● Provided material:
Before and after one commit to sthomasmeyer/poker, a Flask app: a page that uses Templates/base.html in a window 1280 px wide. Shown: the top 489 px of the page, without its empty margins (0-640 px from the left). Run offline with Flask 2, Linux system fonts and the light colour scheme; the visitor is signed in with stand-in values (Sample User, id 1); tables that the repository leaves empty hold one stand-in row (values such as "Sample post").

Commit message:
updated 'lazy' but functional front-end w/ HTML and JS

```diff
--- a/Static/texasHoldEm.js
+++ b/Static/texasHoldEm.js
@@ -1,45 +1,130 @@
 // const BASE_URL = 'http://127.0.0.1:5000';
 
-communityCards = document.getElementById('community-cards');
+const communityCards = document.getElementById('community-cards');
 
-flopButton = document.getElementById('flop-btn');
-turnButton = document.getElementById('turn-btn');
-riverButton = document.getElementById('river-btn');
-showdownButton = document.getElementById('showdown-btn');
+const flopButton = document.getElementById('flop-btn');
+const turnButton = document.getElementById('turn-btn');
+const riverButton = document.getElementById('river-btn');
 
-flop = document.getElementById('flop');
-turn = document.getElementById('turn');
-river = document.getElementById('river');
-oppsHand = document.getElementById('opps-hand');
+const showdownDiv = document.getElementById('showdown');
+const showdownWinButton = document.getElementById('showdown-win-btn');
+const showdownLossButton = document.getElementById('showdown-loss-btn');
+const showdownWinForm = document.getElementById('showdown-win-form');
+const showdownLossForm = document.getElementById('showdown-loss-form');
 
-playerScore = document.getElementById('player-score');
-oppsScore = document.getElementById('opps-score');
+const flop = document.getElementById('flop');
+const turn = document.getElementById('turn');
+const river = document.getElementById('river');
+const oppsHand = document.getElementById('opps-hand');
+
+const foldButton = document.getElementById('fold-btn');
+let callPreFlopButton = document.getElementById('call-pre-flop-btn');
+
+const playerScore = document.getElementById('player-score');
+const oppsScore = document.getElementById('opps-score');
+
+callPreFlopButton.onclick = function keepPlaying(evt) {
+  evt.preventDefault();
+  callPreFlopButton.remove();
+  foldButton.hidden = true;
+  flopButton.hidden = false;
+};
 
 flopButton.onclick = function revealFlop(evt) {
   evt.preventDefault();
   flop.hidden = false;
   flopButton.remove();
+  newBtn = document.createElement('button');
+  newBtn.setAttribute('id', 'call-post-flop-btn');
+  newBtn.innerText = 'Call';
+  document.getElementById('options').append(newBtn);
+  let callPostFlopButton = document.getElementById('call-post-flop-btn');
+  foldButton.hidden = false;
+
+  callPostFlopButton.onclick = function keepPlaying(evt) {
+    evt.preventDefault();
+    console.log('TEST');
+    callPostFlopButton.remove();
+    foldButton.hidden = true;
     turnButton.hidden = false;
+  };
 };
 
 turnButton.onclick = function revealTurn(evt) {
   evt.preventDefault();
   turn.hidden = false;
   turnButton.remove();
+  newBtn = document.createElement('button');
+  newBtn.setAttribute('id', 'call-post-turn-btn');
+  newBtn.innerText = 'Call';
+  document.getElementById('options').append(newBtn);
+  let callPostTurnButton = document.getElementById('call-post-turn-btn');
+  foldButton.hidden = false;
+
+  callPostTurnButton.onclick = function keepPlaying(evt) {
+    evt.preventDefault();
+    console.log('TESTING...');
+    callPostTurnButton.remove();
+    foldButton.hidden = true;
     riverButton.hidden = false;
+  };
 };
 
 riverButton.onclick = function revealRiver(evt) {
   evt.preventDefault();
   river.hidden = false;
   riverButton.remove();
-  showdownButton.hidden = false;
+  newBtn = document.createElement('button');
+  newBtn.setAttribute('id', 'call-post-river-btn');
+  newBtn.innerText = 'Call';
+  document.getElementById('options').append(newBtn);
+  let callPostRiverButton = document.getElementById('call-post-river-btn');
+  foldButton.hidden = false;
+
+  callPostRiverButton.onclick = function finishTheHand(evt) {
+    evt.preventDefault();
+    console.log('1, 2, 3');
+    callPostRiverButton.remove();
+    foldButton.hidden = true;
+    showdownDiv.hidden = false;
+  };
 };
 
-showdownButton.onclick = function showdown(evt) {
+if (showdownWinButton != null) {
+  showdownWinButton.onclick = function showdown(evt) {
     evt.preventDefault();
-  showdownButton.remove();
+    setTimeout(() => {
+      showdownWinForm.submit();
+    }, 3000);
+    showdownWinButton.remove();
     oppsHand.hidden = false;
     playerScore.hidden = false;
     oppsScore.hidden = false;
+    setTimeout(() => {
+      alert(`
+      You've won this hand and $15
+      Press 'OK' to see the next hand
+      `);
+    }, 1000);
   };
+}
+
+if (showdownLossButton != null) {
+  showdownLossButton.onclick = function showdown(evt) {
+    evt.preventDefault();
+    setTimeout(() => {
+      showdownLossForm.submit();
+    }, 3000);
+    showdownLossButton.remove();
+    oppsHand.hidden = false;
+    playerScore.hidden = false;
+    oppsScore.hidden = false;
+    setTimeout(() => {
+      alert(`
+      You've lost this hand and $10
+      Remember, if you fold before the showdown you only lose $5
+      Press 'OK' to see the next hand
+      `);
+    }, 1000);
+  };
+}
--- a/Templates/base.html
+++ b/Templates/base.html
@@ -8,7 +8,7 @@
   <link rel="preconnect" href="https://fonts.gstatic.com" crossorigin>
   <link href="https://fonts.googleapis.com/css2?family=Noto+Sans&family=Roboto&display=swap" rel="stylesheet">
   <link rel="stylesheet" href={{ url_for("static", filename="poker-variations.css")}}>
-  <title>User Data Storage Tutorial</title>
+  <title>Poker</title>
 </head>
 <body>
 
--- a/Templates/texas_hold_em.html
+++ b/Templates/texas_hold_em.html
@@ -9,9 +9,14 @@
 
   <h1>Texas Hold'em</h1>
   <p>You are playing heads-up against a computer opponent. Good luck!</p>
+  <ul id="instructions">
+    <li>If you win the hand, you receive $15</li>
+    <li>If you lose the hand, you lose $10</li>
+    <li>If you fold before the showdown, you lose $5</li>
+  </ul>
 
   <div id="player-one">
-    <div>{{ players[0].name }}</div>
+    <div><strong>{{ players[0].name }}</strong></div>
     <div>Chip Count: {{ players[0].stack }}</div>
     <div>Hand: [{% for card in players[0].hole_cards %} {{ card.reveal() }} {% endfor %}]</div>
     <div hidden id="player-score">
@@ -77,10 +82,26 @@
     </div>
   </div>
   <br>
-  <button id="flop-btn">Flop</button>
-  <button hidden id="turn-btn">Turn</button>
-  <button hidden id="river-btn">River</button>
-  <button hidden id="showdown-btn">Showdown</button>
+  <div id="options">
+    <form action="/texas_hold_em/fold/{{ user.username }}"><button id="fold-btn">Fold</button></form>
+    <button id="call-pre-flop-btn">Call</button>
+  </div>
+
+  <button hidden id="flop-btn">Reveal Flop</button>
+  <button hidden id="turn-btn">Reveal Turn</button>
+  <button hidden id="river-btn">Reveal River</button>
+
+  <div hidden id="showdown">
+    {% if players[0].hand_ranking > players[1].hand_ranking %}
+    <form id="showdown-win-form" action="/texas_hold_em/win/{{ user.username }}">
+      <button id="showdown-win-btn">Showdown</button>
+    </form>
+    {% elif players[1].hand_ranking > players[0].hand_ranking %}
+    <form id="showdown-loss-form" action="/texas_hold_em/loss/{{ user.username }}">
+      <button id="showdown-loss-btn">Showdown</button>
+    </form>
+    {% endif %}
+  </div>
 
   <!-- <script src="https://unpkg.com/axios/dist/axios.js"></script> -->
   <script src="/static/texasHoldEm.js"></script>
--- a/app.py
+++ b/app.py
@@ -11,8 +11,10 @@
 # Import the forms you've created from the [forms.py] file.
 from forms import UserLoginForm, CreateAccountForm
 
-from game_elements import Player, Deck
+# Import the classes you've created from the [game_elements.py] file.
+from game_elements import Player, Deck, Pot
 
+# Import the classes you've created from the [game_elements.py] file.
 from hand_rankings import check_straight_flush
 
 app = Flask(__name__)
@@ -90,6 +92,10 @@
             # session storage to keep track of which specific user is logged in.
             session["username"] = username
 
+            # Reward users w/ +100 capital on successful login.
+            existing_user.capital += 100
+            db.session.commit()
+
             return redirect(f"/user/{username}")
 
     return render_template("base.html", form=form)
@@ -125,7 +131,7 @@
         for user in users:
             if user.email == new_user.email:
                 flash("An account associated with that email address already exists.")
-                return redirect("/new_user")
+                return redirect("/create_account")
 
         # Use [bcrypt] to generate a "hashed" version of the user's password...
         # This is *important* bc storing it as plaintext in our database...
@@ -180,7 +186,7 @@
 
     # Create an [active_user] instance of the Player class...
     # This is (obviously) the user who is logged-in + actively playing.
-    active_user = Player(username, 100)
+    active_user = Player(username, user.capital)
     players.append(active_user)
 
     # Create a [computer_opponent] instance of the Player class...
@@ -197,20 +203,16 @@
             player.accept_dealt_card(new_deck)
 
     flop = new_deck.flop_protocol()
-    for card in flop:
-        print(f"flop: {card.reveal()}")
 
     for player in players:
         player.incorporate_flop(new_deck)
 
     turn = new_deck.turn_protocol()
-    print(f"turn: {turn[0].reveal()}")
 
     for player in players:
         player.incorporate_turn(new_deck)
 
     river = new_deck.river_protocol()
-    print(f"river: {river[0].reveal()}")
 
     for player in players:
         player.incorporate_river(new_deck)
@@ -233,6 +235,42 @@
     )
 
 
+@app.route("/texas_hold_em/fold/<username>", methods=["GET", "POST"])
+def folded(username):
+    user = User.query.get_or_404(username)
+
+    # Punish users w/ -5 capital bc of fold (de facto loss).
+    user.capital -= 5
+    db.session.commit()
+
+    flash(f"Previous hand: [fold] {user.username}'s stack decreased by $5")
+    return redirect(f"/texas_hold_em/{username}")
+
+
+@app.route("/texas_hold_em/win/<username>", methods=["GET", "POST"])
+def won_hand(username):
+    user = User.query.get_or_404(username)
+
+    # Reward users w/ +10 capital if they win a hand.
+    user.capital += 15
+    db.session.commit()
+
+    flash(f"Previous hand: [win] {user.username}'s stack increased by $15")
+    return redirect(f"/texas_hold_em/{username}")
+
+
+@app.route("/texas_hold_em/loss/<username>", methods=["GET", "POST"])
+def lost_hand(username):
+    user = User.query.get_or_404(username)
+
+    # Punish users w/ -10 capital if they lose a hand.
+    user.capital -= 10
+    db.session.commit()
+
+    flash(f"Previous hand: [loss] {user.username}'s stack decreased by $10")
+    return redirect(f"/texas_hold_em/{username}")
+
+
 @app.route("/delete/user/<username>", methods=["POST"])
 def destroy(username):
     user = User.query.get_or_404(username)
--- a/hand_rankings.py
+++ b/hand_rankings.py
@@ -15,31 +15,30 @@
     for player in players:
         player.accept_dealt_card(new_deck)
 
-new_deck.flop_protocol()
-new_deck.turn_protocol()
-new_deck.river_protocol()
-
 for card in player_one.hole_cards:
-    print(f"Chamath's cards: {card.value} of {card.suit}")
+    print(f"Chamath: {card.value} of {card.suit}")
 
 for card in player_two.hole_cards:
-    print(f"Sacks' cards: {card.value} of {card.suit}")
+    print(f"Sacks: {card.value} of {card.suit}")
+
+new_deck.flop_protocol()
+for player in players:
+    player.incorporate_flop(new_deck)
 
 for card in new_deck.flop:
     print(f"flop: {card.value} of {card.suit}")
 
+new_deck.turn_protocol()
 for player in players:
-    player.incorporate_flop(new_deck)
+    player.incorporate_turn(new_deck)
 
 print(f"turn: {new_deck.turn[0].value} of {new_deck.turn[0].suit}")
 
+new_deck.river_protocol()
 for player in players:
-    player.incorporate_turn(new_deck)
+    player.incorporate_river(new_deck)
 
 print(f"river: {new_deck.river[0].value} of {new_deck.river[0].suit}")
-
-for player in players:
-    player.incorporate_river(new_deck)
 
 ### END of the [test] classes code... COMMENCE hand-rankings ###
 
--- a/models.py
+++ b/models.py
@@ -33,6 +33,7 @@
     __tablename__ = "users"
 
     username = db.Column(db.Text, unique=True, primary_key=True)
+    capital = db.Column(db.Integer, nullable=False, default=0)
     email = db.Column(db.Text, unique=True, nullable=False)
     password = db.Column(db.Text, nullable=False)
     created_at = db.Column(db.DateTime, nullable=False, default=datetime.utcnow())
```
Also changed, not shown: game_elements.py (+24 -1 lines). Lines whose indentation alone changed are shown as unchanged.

● Brief:
Where a line in the listing above includes the string "onclick", copy that line.

● Output:
+callPreFlopButton.onclick = function keepPlaying(evt) {
 flopButton.onclick = function revealFlop(evt) {
+  callPostFlopButton.onclick = function keepPlaying(evt) {
 turnButton.onclick = function revealTurn(evt) {
+  callPostTurnButton.onclick = function keepPlaying(evt) {
 riverButton.onclick = function revealRiver(evt) {
+  callPostRiverButton.onclick = function finishTheHand(evt) {
-showdownButton.onclick = function showdown(evt) {
+  showdownWinButton.onclick = function showdown(evt) {
+  showdownLossButton.onclick = function showdown(evt) {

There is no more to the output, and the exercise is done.